“There are rare opportunities for Middle Eastern women. I have completed a manuscript for a novel, and this fellowship will help me present the work,” said Homa.

During the Submission Party, local poet Nicole Connolly submitted poems to 19 journals. Publications that the women submitted to included prestigious journals such as Tin House, New South, Sequestrum, and Brooklyn Review.

“In an era of decreased arts funding and increased awareness of gender inequities in publishing, support for writers—especially women writers—is critical,” said LBLAC co-founder Nancy Lynée Woo, a Long Beach poet and workshop facilitator. “We are very grateful for our donor’s support, which has gone a long way toward helping Long Beach women writers realize their literary dreams.”

LBLAC is a space for local writers to connect, create, and collaborate. Offering diverse literary programming, the center seeks to elevate the voices in our community through professional development training, inclusive literary events, and resources for artistic cross-pollination. Its vision is a city that loves the literary arts.

Established in 2011 by Alyss Dixson, Ashaki Jackson, and Xochitl-Julisa Bermejo, Women Who Submit seeks to empower women writers by creating physical and virtual spaces for sharing information, supporting and encouraging submissions to literary journals, and clarifying the submission and publication process.

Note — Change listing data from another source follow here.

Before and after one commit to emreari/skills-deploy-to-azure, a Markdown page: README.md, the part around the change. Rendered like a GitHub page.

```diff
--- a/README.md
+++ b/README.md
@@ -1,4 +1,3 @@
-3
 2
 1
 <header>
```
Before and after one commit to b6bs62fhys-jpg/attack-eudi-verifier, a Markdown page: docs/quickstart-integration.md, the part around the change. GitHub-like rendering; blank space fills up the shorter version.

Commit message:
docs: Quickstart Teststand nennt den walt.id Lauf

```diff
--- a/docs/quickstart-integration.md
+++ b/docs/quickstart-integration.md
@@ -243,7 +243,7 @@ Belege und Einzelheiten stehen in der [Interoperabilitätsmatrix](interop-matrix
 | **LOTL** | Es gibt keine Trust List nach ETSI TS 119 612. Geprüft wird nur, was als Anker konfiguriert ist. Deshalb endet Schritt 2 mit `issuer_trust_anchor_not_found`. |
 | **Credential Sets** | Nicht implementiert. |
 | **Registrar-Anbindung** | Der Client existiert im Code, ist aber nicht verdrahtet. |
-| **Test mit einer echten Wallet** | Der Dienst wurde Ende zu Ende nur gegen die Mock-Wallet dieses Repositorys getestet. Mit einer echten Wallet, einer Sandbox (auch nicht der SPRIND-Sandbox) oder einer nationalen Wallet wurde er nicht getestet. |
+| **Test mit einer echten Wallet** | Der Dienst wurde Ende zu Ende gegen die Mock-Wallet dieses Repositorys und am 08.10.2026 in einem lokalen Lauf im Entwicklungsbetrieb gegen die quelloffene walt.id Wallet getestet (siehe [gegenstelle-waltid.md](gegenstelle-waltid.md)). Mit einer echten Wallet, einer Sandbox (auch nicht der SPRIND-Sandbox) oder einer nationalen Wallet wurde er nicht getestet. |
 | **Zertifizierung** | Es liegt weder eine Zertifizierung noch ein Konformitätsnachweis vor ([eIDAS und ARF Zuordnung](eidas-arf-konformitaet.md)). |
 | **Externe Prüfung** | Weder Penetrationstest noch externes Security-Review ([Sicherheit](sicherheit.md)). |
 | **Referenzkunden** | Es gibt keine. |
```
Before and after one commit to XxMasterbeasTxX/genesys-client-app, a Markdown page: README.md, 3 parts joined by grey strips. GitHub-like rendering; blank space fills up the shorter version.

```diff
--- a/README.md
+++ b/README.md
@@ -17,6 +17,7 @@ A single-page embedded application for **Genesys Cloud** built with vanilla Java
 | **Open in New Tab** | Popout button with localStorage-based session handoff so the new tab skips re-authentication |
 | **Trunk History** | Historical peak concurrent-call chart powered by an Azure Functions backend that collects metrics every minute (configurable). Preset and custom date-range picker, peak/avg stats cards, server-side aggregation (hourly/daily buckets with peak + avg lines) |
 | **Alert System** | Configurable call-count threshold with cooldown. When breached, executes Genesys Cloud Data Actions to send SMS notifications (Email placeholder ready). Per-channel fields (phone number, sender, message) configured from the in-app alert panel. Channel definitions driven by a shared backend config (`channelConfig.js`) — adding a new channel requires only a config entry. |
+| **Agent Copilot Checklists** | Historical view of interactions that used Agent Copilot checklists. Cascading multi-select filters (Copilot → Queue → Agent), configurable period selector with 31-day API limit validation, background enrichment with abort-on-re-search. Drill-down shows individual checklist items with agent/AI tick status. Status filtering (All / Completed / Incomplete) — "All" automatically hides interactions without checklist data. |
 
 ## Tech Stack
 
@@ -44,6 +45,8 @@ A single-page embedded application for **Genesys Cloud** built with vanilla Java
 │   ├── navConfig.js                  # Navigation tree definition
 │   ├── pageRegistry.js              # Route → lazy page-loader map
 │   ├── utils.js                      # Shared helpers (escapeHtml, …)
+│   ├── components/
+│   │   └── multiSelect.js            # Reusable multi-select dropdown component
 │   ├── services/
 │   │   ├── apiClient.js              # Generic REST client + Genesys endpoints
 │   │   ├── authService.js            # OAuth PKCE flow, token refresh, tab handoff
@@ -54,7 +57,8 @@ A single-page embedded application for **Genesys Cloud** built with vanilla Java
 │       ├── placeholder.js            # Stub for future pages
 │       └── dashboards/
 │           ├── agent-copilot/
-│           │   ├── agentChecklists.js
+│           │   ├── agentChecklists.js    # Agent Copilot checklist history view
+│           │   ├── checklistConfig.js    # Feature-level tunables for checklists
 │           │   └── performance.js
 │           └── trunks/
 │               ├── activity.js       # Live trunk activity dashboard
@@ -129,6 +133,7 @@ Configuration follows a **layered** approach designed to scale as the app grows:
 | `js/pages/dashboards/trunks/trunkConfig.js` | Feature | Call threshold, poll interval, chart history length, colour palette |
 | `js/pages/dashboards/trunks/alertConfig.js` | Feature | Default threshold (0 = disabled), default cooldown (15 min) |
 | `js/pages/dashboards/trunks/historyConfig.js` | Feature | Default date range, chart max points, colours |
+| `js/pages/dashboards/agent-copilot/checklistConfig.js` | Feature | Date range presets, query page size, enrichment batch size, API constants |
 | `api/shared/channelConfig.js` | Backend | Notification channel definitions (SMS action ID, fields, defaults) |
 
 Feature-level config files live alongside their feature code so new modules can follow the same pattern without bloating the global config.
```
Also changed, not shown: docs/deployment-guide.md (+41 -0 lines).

It was formed as a response to the VIDA count, which highlights gender imbalances in publishing by tallying genre, book reviewers, books reviewed, and journalistic bylines to offer an accurate assessment of the publishing world. (4/7/2018)

--Margo McCall